  • Marriage equality debate raises issues at the heart of Australia’s constitution

    Australia stands almost alone in the Anglosphere in its lack of marriage equality, with only Northern Ireland to keep it company. Canada, Ireland, New Zealand, South Africa, most of the United Kingdom, and the United States have all achieved marriage equality over the past decade-and-a-half, through a variety of judicial and legislative mechanisms. Australia is a special case, not just because it has so far held out against what seems to be inevitable, but because ... ► Read more

  • A regional human rights system for Asia and the Pacific?

    In 1953 the Council of Europe adopted the European Convention on Human Rights, establishing a regional system to protect human rights in its member states, complete with domestic and regional courts to enforce it. Regional systems have also developed in the Americas through the Organisation of American States, and through the African Union. This leaves Asia and the Pacific as the only region without a human rights system. ► Read more

  • Barnaby Joyce, Matt Canavan, Malcolm Roberts, Nick Xenophon, Scott Ludlam and Larissa Waters are all in hot water over their dual citizenship.

    ANALYSIS: Citizenship woes are far from over

    The recent spate of referrals to the High Court about dual citizenship has put quite a few political careers on the line, and has made for some pretty interesting news in the meantime. But can we expect things to get resolved anytime soon? Not likely — at least not before the High Court starts considering cases in October. Either way, the path forward on the citizenship issue is rocky, and is a bit different for each House of Parliament. ► Read more

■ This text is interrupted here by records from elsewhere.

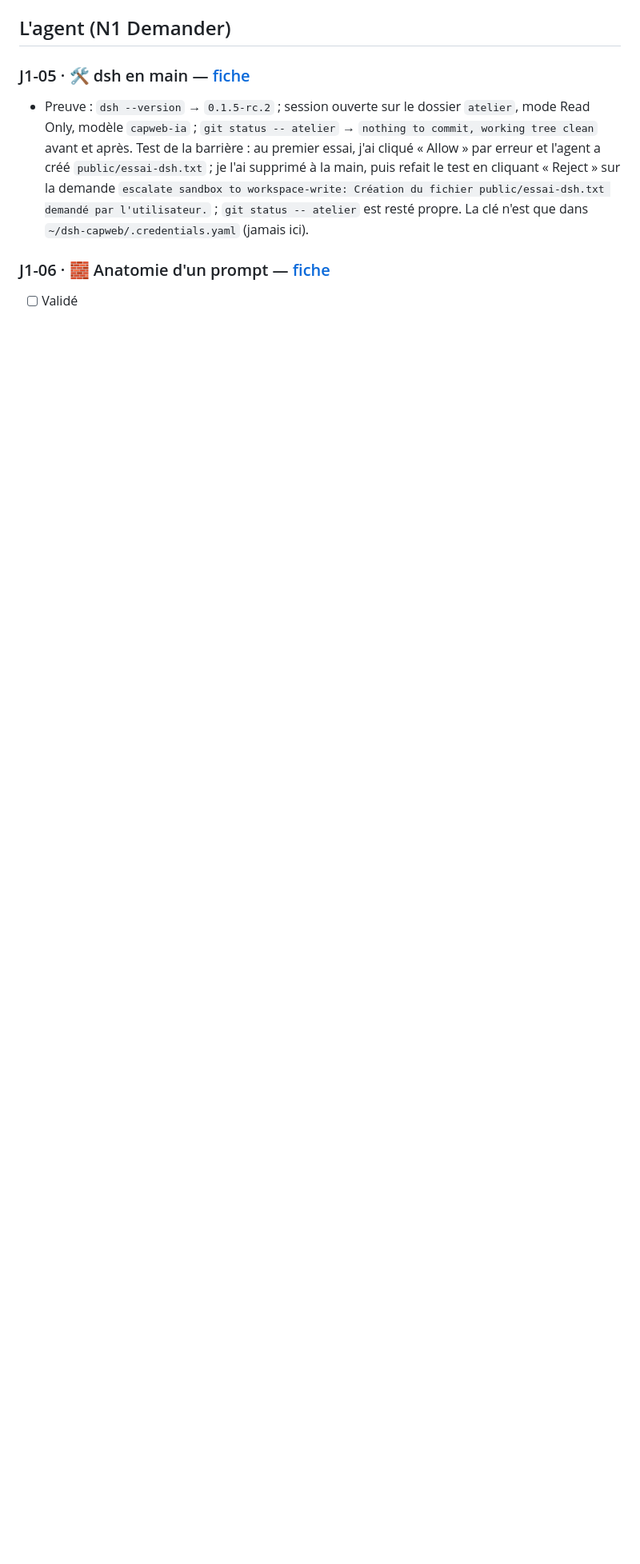
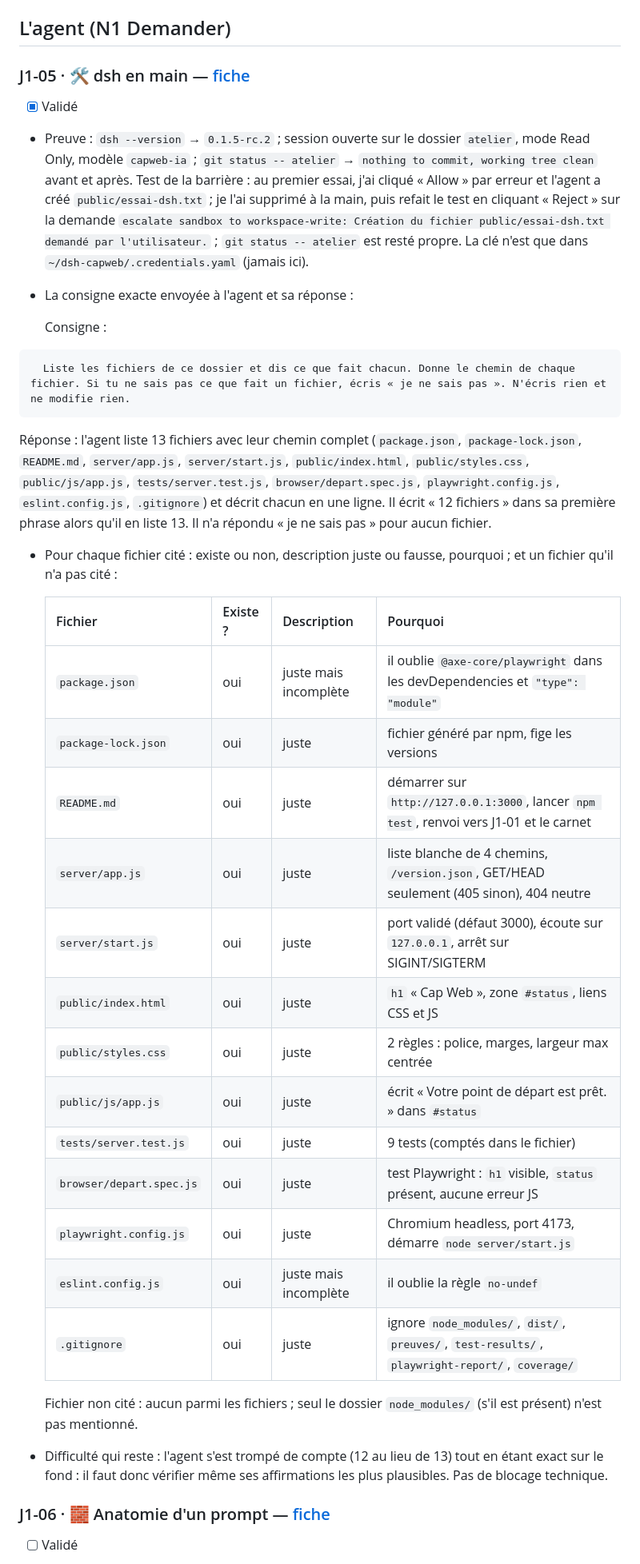
Before and after one commit to Vincentlbl/b17-jeux-de-societe, a Markdown page: carnet.md, the part around the change. Shown at 80% size. Drawn GitHub-style; blank space fills up the shorter version.

Commit message:
J1-05 : dsh en main

````diff
--- a/carnet.md
+++ b/carnet.md
@@ -120,7 +120,37 @@ Trois conversations neuves, sans correction. Les réponses viennent de Claude (p
 
 ### J1-05 · 🛠 dsh en main — [fiche](checkpoints/J1-05-dsh-en-main.md)
 
+- [x] Validé
 - Preuve : `dsh --version` → `0.1.5-rc.2` ; session ouverte sur le dossier `atelier`, mode Read Only, modèle `capweb-ia` ; `git status -- atelier` → `nothing to commit, working tree clean` avant et après. Test de la barrière : au premier essai, j'ai cliqué « Allow » par erreur et l'agent a créé `public/essai-dsh.txt` ; je l'ai supprimé à la main, puis refait le test en cliquant « Reject » sur la demande `escalate sandbox to workspace-write: Création du fichier public/essai-dsh.txt demandé par l'utilisateur.` ; `git status -- atelier` est resté propre. La clé n'est que dans `~/dsh-capweb/.credentials.yaml` (jamais ici).
+- La consigne exacte envoyée à l'agent et sa réponse :
+
+  Consigne :
+```text
+  Liste les fichiers de ce dossier et dis ce que fait chacun. Donne le chemin de chaque fichier. Si tu ne sais pas ce que fait un fichier, écris « je ne sais pas ». N'écris rien et ne modifie rien.
+```
+  Réponse : l'agent liste 13 fichiers avec leur chemin complet (`package.json`, `package-lock.json`, `README.md`, `server/app.js`, `server/start.js`, `public/index.html`, `public/styles.css`, `public/js/app.js`, `tests/server.test.js`, `browser/depart.spec.js`, `playwright.config.js`, `eslint.config.js`, `.gitignore`) et décrit chacun en une ligne. Il écrit « 12 fichiers » dans sa première phrase alors qu'il en liste 13. Il n'a répondu « je ne sais pas » pour aucun fichier.
+
+- Pour chaque fichier cité : existe ou non, description juste ou fausse, pourquoi ; et un fichier qu'il n'a pas cité :
+
+  | Fichier | Existe ? | Description | Pourquoi |
+  |---|---|---|---|
+  | `package.json` | oui | juste mais incomplète | il oublie `@axe-core/playwright` dans les devDependencies et `"type": "module"` |
+  | `package-lock.json` | oui | juste | fichier généré par npm, fige les versions |
+  | `README.md` | oui | juste | démarrer sur `http://127.0.0.1:3000`, lancer `npm test`, renvoi vers J1-01 et le carnet |
+  | `server/app.js` | oui | juste | liste blanche de 4 chemins, `/version.json`, GET/HEAD seulement (405 sinon), 404 neutre |
+  | `server/start.js` | oui | juste | port validé (défaut 3000), écoute sur `127.0.0.1`, arrêt sur SIGINT/SIGTERM |
+  | `public/index.html` | oui | juste | `h1` « Cap Web », zone `#status`, liens CSS et JS |
+  | `public/styles.css` | oui | juste | 2 règles : police, marges, largeur max centrée |
+  | `public/js/app.js` | oui | juste | écrit « Votre point de départ est prêt. » dans `#status` |
+  | `tests/server.test.js` | oui | juste | 9 tests (comptés dans le fichier) |
+  | `browser/depart.spec.js` | oui | juste | test Playwright : `h1` visible, `status` présent, aucune erreur JS |
+  | `playwright.config.js` | oui | juste | Chromium headless, port 4173, démarre `node server/start.js` |
+  | `eslint.config.js` | oui | juste mais incomplète | il oublie la règle `no-undef` |
+  | `.gitignore` | oui | juste | ignore `node_modules/`, `dist/`, `preuves/`, `test-results/`, `playwright-report/`, `coverage/` |
+
+  Fichier non cité : aucun parmi les fichiers ; seul le dossier `node_modules/` (s'il est présent) n'est pas mentionné.
+
+- Difficulté qui reste : l'agent s'est trompé de compte (12 au lieu de 13) tout en étant exact sur le fond : il faut donc vérifier même ses affirmations les plus plausibles. Pas de blocage technique.
 
 ### J1-06 · 🧱 Anatomie d'un prompt — [fiche](checkpoints/J1-06-anatomie-dun-prompt.md)
 
````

  • Freedom To Speak, Part 2: Australia and Online

    In Part 1, we had a look at the definition of free speech according to two United Nations instruments, and some common principles that give rise to exceptions for it. In this article, we'll be looking in more detail at how this applies to a country — namely Australia — and then how everything changes once you jump online. ► Read more

  • Freedom To Speak, Part 1: The World and Principles

    Here in Australia, we consider ourselves quite 'lucky'. I can put pretty much what I like on Facebook, and know that police won't be showing up at my door. Unless I start posting about bombs, or assassination, or terrorism, perhaps - but even then, it depends on the context. I could be talking about water bombs, the mafia card game, and Counterstrike. ► Read more